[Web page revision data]

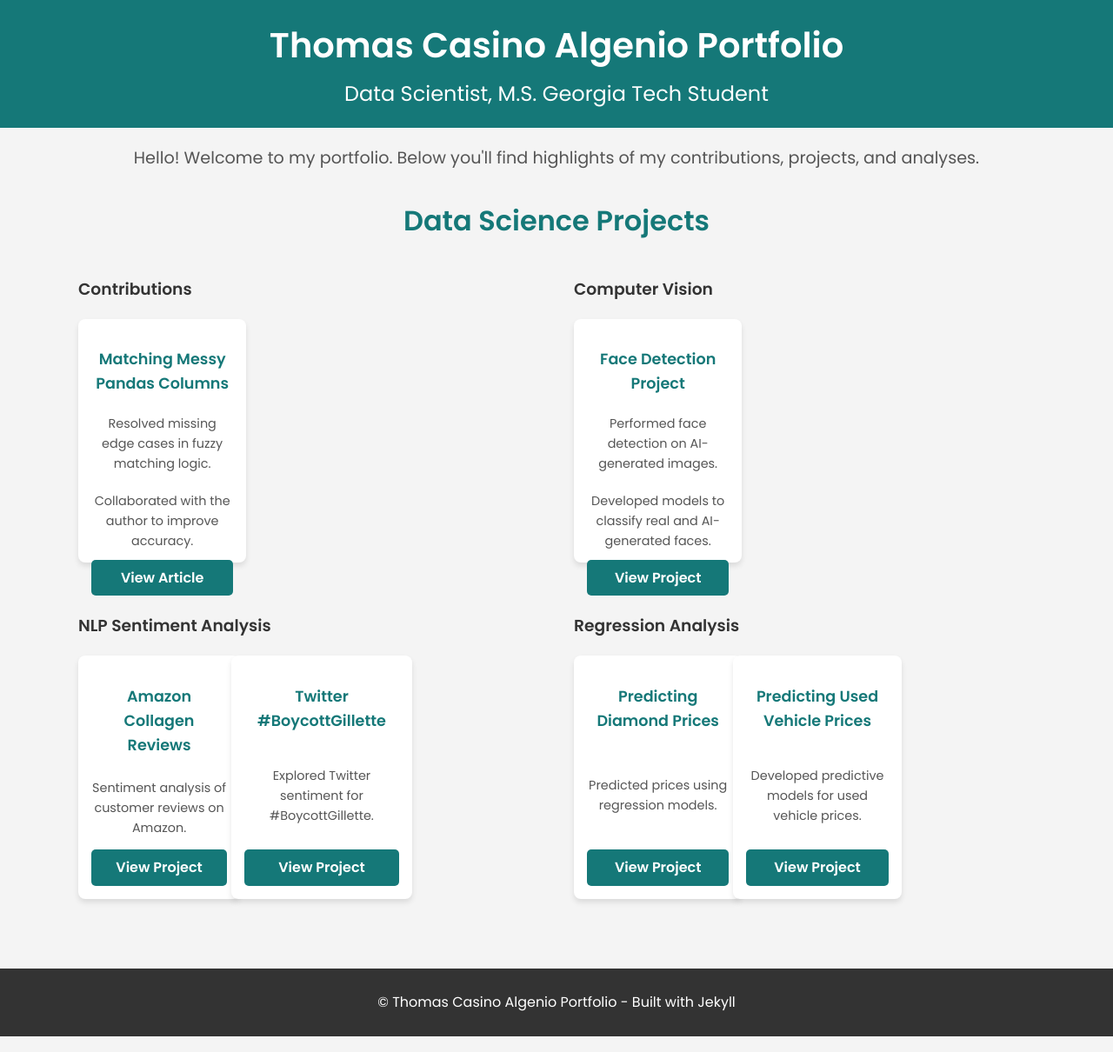
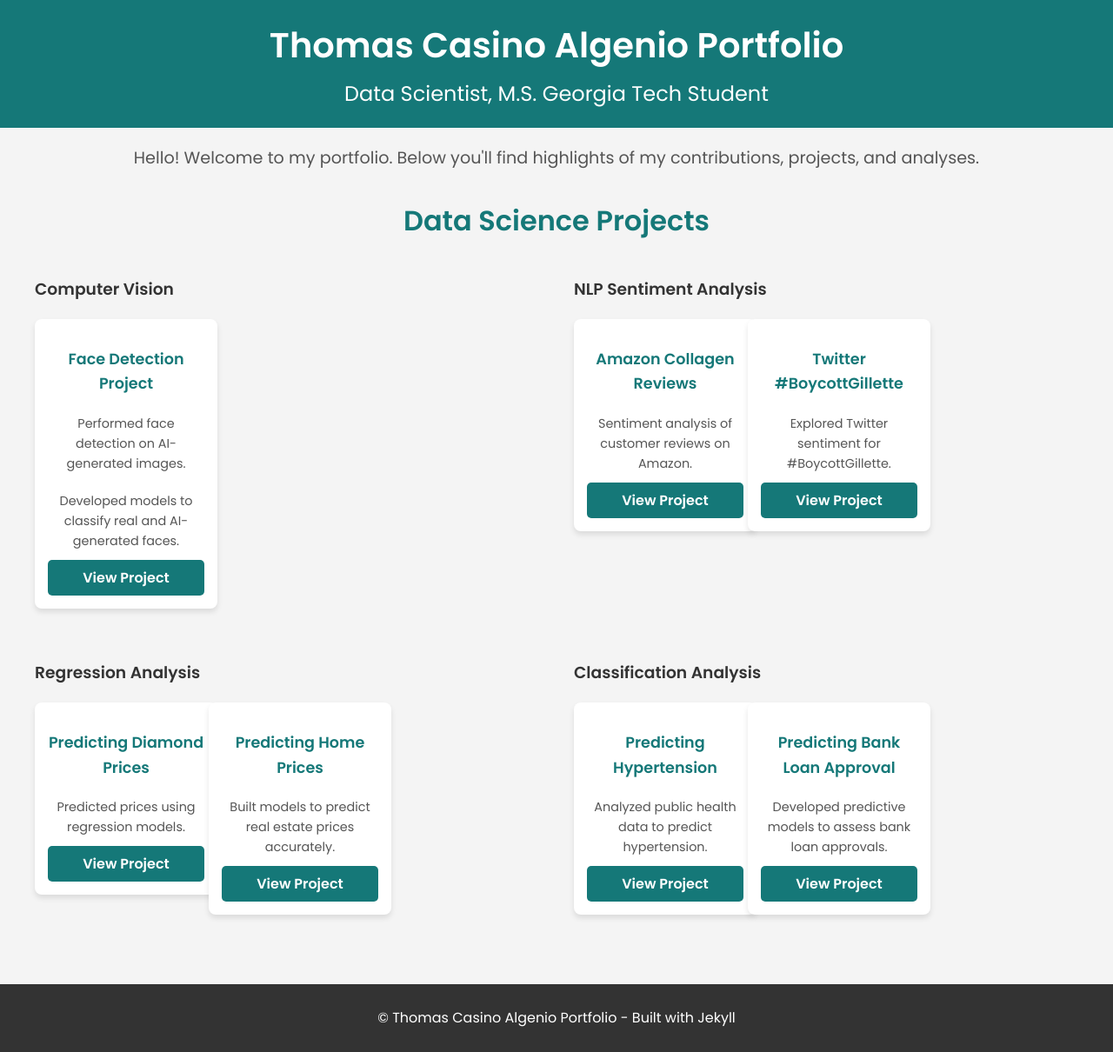
Before and after one commit to thomasalgenio/Thomas_Portfolio, a Jekyll site: the page built from README.md, in a window 1280 px wide. Shown: the whole page at 87% size. Built offline with Jekyll 4.4.1, drawn with Linux system fonts in a browser that asks for light colours; our own code applies the rules of GitHub Pages for plain Markdown files.

Commit message:
Update default.html

```diff
--- a/_layouts/default.html
+++ b/_layouts/default.html
@@ -34,7 +34,7 @@
       }
 
       main {
-        max-width: 1100px;
+        max-width: 1200px;
         margin: 0 auto;
         padding: 20px;
       }
@@ -54,20 +54,20 @@
         display: grid;
         grid-template-columns: 1fr 1fr;
         gap: 40px;
-        align-items: start;
+        justify-content: start;
       }
 
       .projects {
         display: grid;
+        grid-template-columns: repeat(3, 1fr);
         gap: 20px;
-        grid-template-columns: repeat(3, 1fr);
-        justify-items: stretch;
+        align-items: start;
+        justify-content: start;
       }
 
       .project-card {
         width: 100%;
         max-width: 300px;
-        height: 250px;
         background: white;
         border-radius: 8px;
         box-shadow: 0 4px 6px rgba(0, 0, 0, 0.1);
@@ -155,19 +155,6 @@
       <section>
         <h2>Data Science Projects</h2>
         <div class="grid-subcategories">
-          <!-- Contributions -->
-          <div>
-            <h3>Contributions</h3>
-            <div class="projects">
-              <div class="project-card">
-                <h3>Matching Messy Pandas Columns</h3>
-                <p>Resolved missing edge cases in fuzzy matching logic.</p>
-                <p>Collaborated with the author to improve accuracy.</p>
-                <a href="https://medium.com/analytics-vidhya/matching-messy-pandas-columns-with-fuzzywuzzy-4adda6c7994f" class="btn">View Article</a>
-              </div>
-            </div>
-          </div>
-
           <!-- Computer Vision -->
           <div>
             <h3>Computer Vision</h3>
@@ -208,9 +195,26 @@
                 <a href="https://github.com/thomasalgenio/Sample_Projects/tree/main/Diamond_Prices_Prediction" class="btn">View Project</a>
               </div>
               <div class="project-card">
-                <h3>Predicting Used Vehicle Prices</h3>
-                <p>Developed predictive models for used vehicle prices.</p>
-                <a href="https://github.com/thomasalgenio/Sample_Projects/tree/main/Used_Vehicles_Prediction" class="btn">View Project</a>
+                <h3>Predicting Home Prices</h3>
+                <p>Built models to predict real estate prices accurately.</p>
+                <a href="https://github.com/thomasalgenio/Sample_Projects/tree/main/Real_Estate_Prices_Prediction" class="btn">View Project</a>
+              </div>
+            </div>
+          </div>
+
+          <!-- Classification Analysis -->
+          <div>
+            <h3>Classification Analysis</h3>
+            <div class="projects">
+              <div class="project-card">
+                <h3>Predicting Hypertension</h3>
+                <p>Analyzed public health data to predict hypertension.</p>
+                <a href="https://github.com/thomasalgenio/Sample_Projects/tree/main/Hypertension_Prediction" class="btn">View Project</a>
+              </div>
+              <div class="project-card">
+                <h3>Predicting Bank Loan Approval</h3>
+                <p>Developed predictive models to assess bank loan approvals.</p>
+                <a href="https://github.com/thomasalgenio/Sample_Projects/tree/main/Bank_Loan_Prediction" class="btn">View Project</a>
               </div>
             </div>
           </div>
```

## YOUR ASSIGNMENT
From the entries above, copy every line where the word "repeat" shows up.

## EXERCISE RESPONSE
+        grid-template-columns: repeat(3, 1fr);
-        grid-template-columns: repeat(3, 1fr);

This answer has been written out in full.